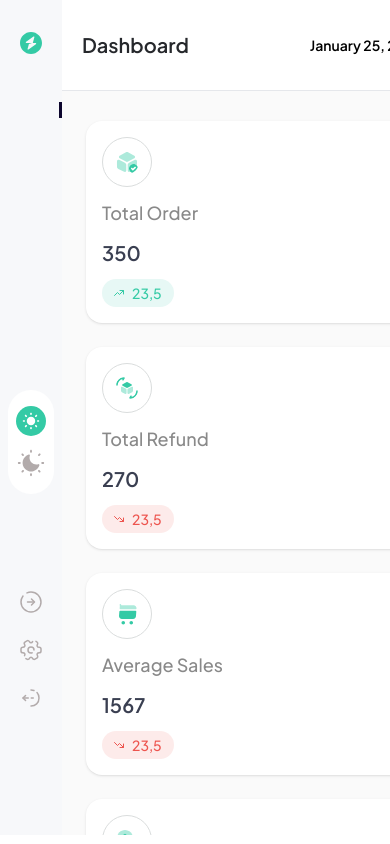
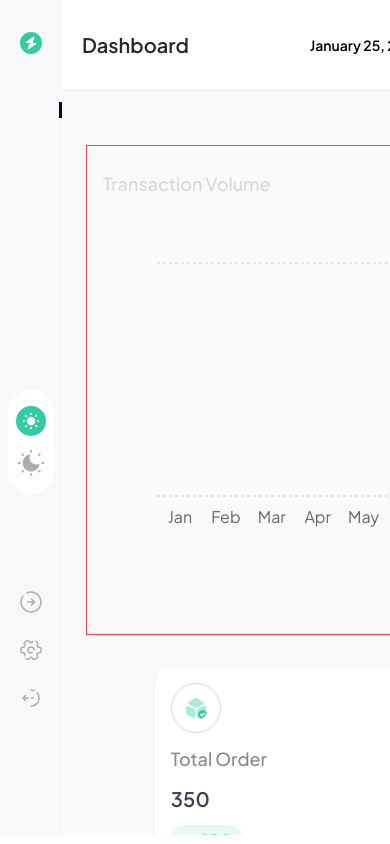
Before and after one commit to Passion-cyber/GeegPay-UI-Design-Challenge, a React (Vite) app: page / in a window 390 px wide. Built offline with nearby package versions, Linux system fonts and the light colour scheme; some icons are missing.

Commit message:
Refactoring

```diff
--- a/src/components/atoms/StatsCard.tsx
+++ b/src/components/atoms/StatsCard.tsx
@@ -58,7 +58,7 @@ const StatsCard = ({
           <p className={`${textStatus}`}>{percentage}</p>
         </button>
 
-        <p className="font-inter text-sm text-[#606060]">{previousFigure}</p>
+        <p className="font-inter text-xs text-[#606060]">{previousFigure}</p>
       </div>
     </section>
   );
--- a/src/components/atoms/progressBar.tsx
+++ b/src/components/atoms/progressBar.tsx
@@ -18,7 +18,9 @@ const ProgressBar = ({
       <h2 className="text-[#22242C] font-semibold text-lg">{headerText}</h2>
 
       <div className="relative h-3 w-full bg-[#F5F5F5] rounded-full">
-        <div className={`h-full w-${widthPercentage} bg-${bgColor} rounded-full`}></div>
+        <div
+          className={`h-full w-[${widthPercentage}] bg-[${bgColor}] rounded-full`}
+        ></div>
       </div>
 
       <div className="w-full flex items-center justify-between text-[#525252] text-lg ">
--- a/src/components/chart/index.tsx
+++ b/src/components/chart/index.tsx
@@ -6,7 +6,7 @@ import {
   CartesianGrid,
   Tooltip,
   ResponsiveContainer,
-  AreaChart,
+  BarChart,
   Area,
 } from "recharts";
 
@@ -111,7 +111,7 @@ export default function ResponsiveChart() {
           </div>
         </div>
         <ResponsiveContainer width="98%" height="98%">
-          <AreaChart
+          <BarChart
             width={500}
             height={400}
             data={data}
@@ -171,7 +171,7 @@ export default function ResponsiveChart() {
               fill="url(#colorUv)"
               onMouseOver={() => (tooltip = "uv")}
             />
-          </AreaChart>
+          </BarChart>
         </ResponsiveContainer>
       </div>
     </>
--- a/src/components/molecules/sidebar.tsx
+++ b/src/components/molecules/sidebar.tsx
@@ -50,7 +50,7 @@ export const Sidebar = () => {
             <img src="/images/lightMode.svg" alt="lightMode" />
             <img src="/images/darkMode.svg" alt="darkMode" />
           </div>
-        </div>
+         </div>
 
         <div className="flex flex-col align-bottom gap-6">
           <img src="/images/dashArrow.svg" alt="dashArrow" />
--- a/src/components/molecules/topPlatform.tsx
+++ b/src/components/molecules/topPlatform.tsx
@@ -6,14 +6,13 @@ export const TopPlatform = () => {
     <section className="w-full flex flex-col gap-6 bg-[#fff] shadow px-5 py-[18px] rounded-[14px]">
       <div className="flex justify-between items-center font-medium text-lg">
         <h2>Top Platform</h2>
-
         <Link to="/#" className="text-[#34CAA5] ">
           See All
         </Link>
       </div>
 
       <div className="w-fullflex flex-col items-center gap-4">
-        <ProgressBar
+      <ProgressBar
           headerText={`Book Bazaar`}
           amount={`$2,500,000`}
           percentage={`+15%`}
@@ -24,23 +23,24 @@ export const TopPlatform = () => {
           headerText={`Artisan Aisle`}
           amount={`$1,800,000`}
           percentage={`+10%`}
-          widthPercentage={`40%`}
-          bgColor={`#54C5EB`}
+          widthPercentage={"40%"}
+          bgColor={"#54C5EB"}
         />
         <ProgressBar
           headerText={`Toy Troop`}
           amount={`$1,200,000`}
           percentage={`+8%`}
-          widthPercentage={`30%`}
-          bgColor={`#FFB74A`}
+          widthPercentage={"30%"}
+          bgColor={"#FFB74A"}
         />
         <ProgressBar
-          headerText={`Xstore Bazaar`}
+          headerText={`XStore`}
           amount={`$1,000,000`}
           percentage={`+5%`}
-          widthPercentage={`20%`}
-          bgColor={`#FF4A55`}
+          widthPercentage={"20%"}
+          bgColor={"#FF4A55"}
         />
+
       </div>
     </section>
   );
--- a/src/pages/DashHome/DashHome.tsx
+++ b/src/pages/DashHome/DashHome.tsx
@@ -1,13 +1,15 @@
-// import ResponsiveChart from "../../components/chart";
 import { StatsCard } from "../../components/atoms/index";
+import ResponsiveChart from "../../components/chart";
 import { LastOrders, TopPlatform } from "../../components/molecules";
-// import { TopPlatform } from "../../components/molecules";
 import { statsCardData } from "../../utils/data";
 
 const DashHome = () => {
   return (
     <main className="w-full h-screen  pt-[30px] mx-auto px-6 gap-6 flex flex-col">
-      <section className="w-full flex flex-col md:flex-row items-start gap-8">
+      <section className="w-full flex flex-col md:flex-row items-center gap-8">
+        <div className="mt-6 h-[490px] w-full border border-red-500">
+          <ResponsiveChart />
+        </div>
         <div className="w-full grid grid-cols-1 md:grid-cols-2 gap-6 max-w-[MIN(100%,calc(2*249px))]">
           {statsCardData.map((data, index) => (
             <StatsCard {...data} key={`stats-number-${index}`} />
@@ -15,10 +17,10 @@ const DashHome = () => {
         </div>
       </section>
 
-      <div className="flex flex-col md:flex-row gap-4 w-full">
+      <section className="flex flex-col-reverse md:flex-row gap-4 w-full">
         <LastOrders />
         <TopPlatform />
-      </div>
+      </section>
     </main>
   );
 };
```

====

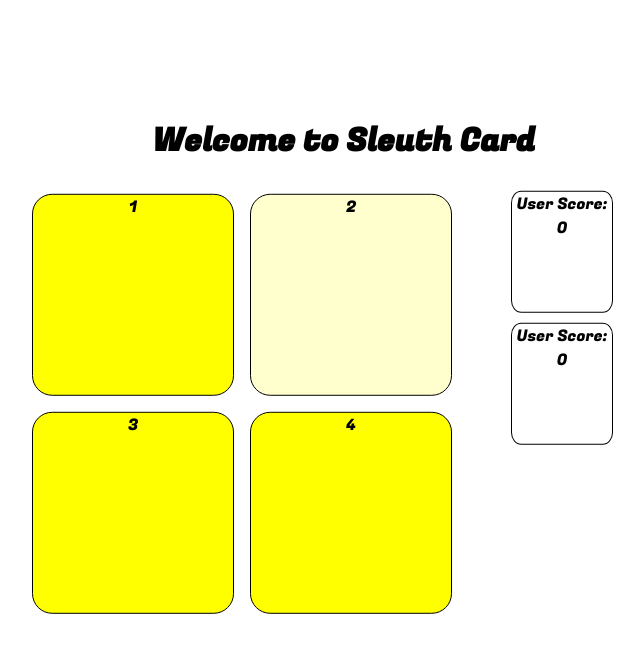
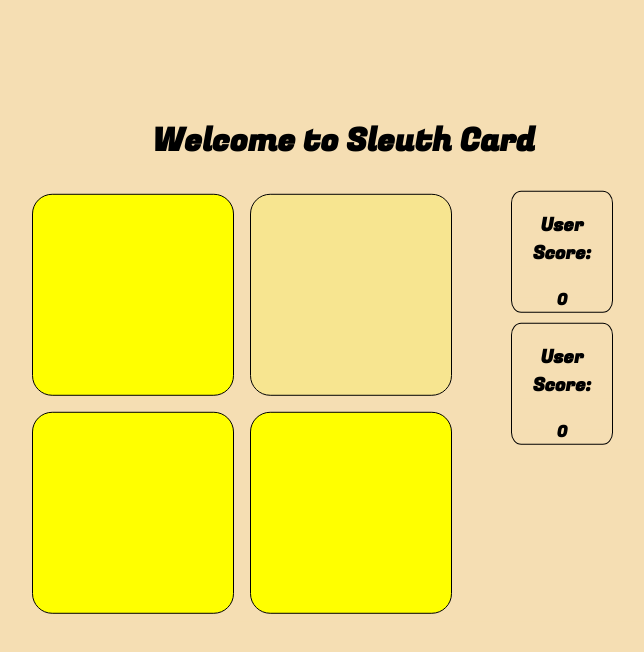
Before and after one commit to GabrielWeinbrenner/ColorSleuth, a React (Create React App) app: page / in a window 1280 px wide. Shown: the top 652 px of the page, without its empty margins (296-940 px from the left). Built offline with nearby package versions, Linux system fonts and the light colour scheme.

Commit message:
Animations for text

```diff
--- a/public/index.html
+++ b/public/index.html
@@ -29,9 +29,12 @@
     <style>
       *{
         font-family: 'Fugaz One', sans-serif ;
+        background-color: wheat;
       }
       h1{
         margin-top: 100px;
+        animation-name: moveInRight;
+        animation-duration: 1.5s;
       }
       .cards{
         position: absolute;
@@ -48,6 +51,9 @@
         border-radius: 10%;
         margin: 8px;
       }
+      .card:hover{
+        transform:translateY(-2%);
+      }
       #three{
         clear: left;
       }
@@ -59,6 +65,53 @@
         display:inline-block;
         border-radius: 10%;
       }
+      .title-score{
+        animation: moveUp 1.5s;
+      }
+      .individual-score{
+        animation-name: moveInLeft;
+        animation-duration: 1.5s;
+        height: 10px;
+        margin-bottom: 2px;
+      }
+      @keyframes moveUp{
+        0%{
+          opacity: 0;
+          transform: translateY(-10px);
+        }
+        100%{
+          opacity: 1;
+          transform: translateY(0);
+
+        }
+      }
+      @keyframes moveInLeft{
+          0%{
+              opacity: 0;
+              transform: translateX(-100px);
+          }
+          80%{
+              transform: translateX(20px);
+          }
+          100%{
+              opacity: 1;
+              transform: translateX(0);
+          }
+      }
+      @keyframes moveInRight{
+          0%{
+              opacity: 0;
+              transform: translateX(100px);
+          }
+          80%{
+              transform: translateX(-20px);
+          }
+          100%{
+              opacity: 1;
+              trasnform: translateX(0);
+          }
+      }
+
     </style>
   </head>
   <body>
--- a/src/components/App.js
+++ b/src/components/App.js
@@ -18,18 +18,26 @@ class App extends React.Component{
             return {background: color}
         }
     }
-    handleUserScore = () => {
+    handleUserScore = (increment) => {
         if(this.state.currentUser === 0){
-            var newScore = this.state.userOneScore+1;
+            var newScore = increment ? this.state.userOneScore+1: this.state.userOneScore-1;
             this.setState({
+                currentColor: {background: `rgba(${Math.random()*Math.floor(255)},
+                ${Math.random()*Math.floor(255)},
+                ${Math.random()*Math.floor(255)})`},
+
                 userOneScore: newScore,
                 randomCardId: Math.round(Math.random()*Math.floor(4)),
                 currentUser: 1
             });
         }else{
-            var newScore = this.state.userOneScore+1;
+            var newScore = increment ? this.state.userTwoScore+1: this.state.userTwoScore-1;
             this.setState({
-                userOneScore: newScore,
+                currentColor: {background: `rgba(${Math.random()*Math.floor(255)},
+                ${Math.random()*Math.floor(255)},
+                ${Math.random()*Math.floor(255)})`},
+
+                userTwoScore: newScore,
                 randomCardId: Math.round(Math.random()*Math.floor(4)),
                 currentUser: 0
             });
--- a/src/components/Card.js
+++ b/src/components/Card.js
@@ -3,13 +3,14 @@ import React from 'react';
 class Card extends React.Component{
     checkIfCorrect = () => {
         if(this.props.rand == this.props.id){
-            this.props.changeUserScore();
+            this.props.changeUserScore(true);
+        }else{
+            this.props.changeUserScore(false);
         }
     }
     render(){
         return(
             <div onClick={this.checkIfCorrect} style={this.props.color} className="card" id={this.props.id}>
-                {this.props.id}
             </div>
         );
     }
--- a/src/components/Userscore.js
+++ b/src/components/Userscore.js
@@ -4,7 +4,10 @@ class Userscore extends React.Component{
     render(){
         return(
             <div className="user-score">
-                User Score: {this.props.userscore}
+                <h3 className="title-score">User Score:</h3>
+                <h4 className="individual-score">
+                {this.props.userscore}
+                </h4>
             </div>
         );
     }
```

====

Set aside each line above that includes the string "index" and report it.

--- a/src/components/chart/index.tsx
+++ b/src/components/chart/index.tsx
 import { StatsCard } from "../../components/atoms/index";
           {statsCardData.map((data, index) => (
             <StatsCard {...data} key={`stats-number-${index}`} />
--- a/public/index.html
+++ b/public/index.html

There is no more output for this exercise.